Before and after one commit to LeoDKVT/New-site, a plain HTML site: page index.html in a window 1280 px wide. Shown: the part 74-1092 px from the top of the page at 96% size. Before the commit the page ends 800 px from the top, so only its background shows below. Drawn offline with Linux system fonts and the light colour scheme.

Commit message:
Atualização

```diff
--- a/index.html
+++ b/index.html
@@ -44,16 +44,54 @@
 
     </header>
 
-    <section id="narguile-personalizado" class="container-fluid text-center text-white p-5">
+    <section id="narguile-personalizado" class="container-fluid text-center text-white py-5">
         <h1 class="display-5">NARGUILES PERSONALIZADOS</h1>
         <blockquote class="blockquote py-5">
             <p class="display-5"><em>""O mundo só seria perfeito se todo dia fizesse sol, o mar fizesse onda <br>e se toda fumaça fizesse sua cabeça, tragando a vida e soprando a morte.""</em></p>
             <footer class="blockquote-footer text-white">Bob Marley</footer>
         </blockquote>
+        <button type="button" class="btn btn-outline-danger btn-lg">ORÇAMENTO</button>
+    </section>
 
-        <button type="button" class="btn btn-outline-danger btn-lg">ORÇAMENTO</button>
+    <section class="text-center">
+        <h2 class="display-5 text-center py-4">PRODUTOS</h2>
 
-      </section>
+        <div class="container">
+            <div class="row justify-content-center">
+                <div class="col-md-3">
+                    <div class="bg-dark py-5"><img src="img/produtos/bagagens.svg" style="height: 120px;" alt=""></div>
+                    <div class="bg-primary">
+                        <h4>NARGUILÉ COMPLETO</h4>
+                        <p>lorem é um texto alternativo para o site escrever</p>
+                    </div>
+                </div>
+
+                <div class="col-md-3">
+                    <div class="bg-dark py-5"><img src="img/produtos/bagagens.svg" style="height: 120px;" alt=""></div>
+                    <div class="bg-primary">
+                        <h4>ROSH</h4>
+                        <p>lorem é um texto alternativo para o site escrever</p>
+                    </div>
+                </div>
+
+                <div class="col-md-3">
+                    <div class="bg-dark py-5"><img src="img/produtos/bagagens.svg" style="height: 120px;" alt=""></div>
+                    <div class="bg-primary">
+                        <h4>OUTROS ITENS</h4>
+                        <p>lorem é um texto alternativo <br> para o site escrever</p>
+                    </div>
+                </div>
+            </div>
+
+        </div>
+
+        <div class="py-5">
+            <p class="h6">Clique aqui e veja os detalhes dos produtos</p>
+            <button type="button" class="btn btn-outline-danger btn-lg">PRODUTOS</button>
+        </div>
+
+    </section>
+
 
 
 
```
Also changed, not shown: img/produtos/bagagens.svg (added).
——
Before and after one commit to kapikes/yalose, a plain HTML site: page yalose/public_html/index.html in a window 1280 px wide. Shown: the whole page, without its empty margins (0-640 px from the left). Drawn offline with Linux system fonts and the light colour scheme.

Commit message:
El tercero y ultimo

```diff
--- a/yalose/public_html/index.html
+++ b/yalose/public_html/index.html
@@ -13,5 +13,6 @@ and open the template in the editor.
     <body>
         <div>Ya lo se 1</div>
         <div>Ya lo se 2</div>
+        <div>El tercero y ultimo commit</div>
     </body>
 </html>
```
——
What to produce
If a line in the records above holds the string "html", copy it out.

Task result
Before and after one commit to LeoDKVT/New-site, a plain HTML site: page index.html in a window 1280 px wide. Shown: the part 74-1092 px from the top of the page at 96% size. Before the commit the page ends 800 px from the top, so only its background shows below. Drawn offline with Linux system fonts and the light colour scheme.
--- a/index.html
+++ b/index.html
Before and after one commit to kapikes/yalose, a plain HTML site: page yalose/public_html/index.html in a window 1280 px wide. Shown: the whole page, without its empty margins (0-640 px from the left). Drawn offline with Linux system fonts and the light colour scheme.
--- a/yalose/public_html/index.html
+++ b/yalose/public_html/index.html
 </html>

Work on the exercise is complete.